The Inflation Reduction Act in part seeks to address the high cost of prescription drugs. Blue Cross & Blue Shield of R.I. president Martha Wofford points up a less noticed effort this month with the same goal.

President Biden signs the Inflation Reduction Act on Tuesday at the White House.Demetrius Freeman/The Washington Post

While U.S. health care remains maddeningly expensive and difficult to access, our country made important advances this week.

The Inflation Reduction Act, passed by Congress and signed Tuesday by President Biden, is a vital step forward in addressing health care affordability and will provide tangible benefits for Rhode Islanders.

First, the act extends critical subsidies for people buying insurance through Healthsource RI. This will keep coverage more affordable for nearly 28,000 people in Rhode Island.

Second, the act addresses two critical aspects of spiraling drug costs. It limits how much Medicare beneficiaries in a plan with pharmacy coverage (Part D) will have to pay for their medications to $2,000 per year, starting in 2025. Today, beneficiaries too often must choose between taking medicines or paying for basic needs, like food and rent.

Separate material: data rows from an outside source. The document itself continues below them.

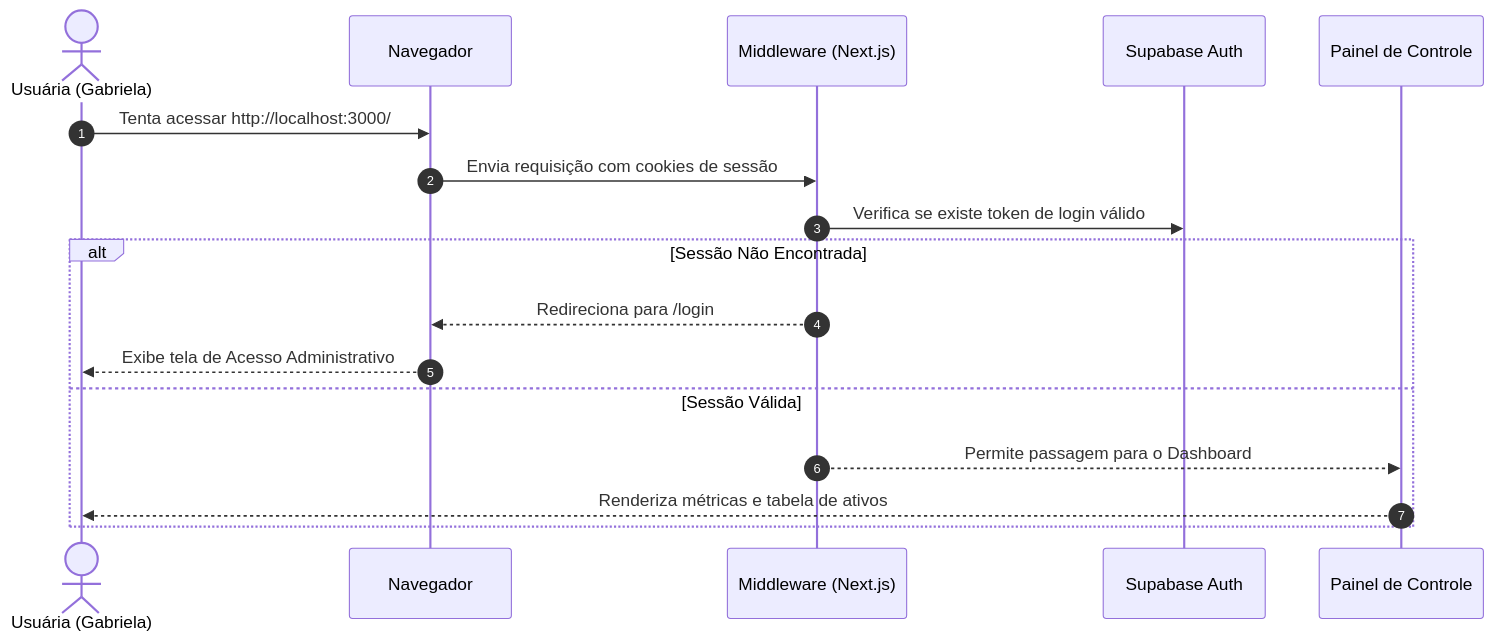
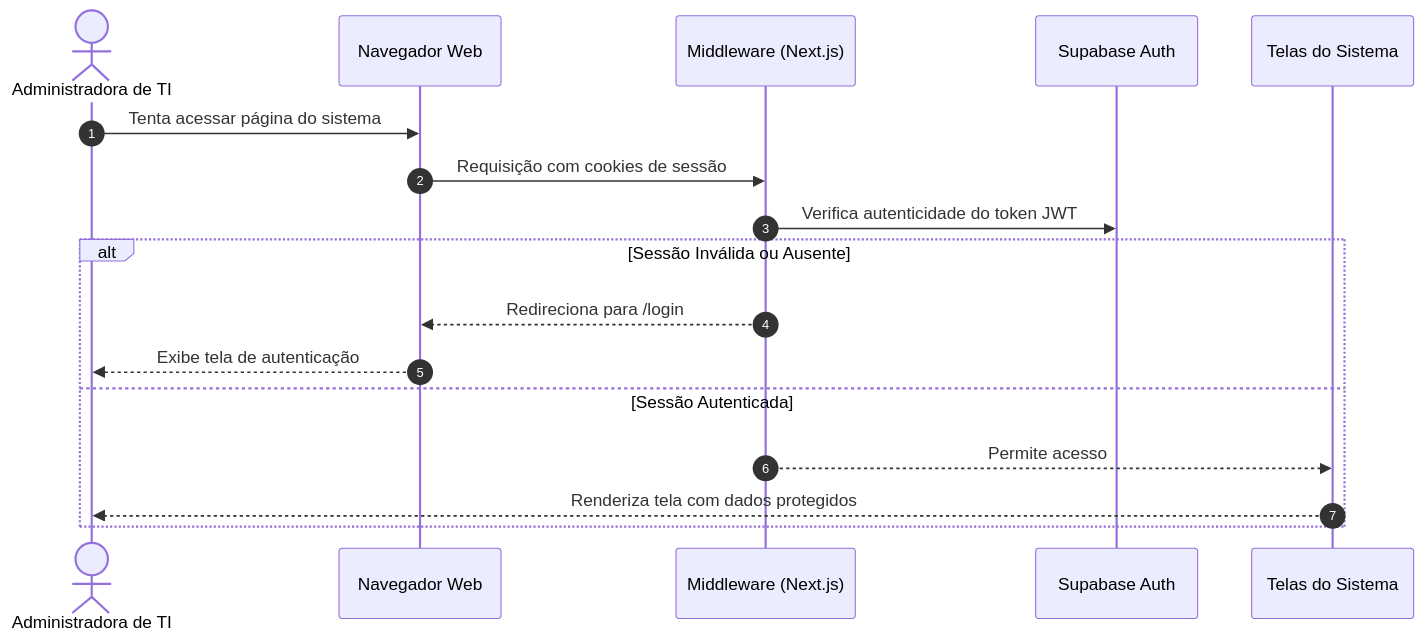
One commit to gabinethe/inventario-ti changed the third of 3 diagrams in README.md. Above: the diagram before and after it, drawn with Mermaid. The commit also changed other lines of this file, not shown here.

Commit message:
docs: reformula apresentacao do projeto com foco executivo e funcionalidades

````diff
--- a/README.md
+++ b/README.md
@@ -90,20 +126,20 @@
 ```mermaid
 sequenceDiagram
     autonumber
-    actor User as Usuária (Gabriela)
-    participant Browser as Navegador
+    actor Admin as Administradora de TI
+    participant Browser as Navegador Web
     participant MW as Middleware (Next.js)
     participant Auth as Supabase Auth
-    participant Dashboard as Painel de Controle
+    participant System as Telas do Sistema
 
-    User->>Browser: Tenta acessar http://localhost:3000/
-    Browser->>MW: Envia requisição com cookies de sessão
-    MW->>Auth: Verifica se existe token de login válido
-    alt Sessão Não Encontrada
+    Admin->>Browser: Tenta acessar página do sistema
+    Browser->>MW: Requisição com cookies de sessão
+    MW->>Auth: Verifica autenticidade do token JWT
+    alt Sessão Inválida ou Ausente
         MW-->>Browser: Redireciona para /login
-        Browser-->>User: Exibe tela de Acesso Administrativo
-    else Sessão Válida
-        MW-->>Dashboard: Permite passagem para o Dashboard
-        Dashboard-->>User: Renderiza métricas e tabela de ativos
+        Browser-->>Admin: Exibe tela de autenticação
+    else Sessão Autenticada
+        MW-->>System: Permite acesso
+        System-->>Admin: Renderiza tela com dados protegidos
     end
 ```
````
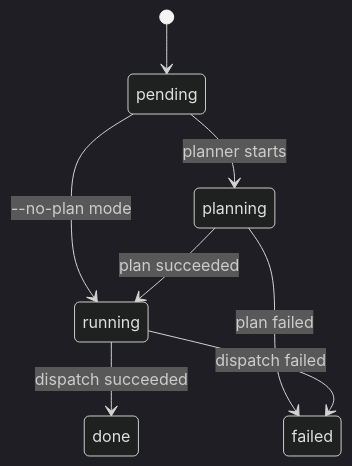
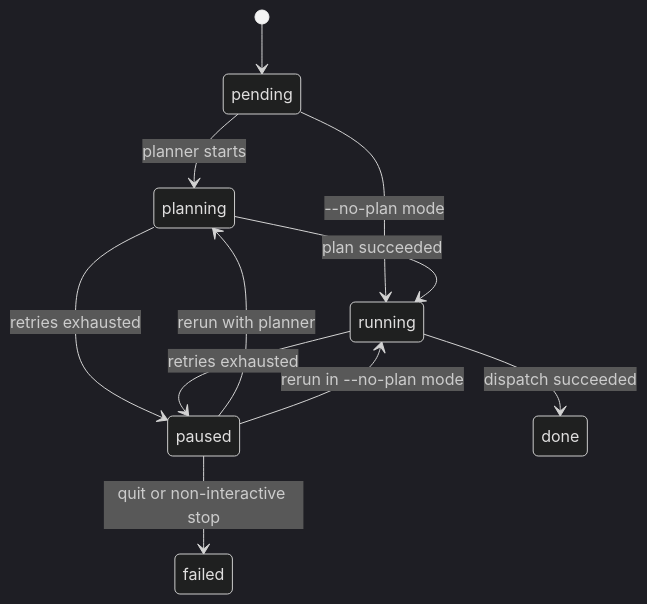
One commit to PatrickRuddiman/Dispatch changed the second of 3 diagrams in docs/cli-orchestration/tui.md. Above: the diagram before and after it, drawn with Mermaid (dark theme). The commit also changed other lines of this file and 68 other files, not shown here.

````diff
--- a/docs/cli-orchestration/tui.md
+++ b/docs/cli-orchestration/tui.md
@@ -51,10 +54,13 @@
 ```mermaid
 stateDiagram-v2
     [*] --> pending
     pending --> planning : planner starts
     pending --> running : --no-plan mode
     planning --> running : plan succeeded
-    planning --> failed : plan failed
+    planning --> paused : retries exhausted
     running --> done : dispatch succeeded
-    running --> failed : dispatch failed
+    running --> paused : retries exhausted
+    paused --> planning : rerun with planner
+    paused --> running : rerun in --no-plan mode
+    paused --> failed : quit or non-interactive stop
 ```
````
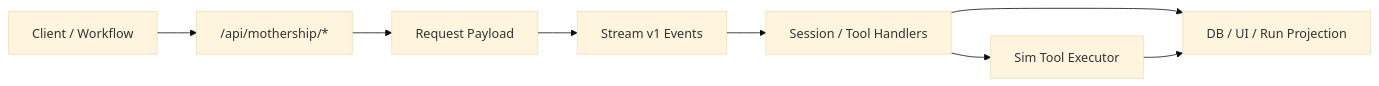
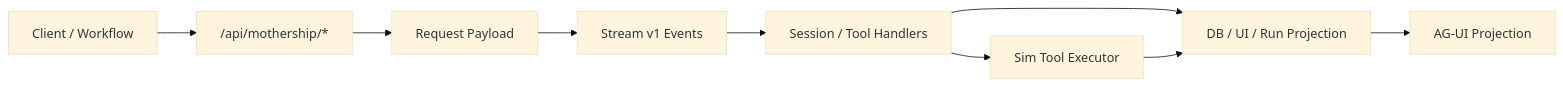
Before and after one commit to nfbs2000/speaky-sim: the first of 2 diagrams in site/docs/index.md, drawn with Mermaid (base theme). The commit also changed other lines of this file and 6 other files, not shown here.

````diff
--- a/site/docs/index.md
+++ b/site/docs/index.md
@@ -14,10 +15,11 @@
 ```mermaid
 flowchart LR
   Client["Client / Workflow"] --> Route["/api/mothership/*"]
   Route --> Payload["Request Payload"]
   Payload --> Stream["Stream v1 Events"]
   Stream --> Dispatcher["Session / Tool Handlers"]
   Dispatcher --> Tools["Sim Tool Executor"]
   Dispatcher --> Projection["DB / UI / Run Projection"]
+  Projection --> Agui["AG-UI Projection"]
   Tools --> Projection
 ```
````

This provision will give older adults the certainty of the maximum they will have to pay out-of-pocket, potentially helping close to 230,000 Rhode Islanders.

The law also enables the government, for the first time, to negotiate with drug manufacturers on behalf of nearly 40 million Medicare beneficiaries. It’s important to note that this is only for 10 drugs at first, but it represents an historic step in addressing the steep rise in drug costs, sending a clear message to the powerful drug lobby.


A much less noticed event that happened this month is that CivicaScript, an entity started by Civica Inc., Blue Cross & Blue Shield of Rhode Island and 17 other Blue Cross & Blue Shield plans, brought our first biosimilar specialty pharmacy medication to the market. The drug is used to treat prostate cancer and is projected to cost $171 per month — about $3,000 less than the average cost for someone with Medicare Part D. At a time when the pharma industry has been delaying biosimilars, which are like generics, from making it to consumers, in an effort to keep their branded drug prices as high as possible, this is an important development.


I believe that we all want health care to be more affordable and that it will take all of us to have impact. At Blue Cross, as we make progress in bringing down the rising cost of prescription drugs, we’re grateful to our congressional delegation for their leadership in advancing this critical legislation.

Martha L. Wofford is president & CEO of Blue Cross & Blue Shield of Rhode Island.

Correction: The number of people buying insurance through HealthSource RI for whom the Inflation Reduction Act extends subsidies was incorrect in a previous version of this commentary. The act extends subsidies to 28,000 people.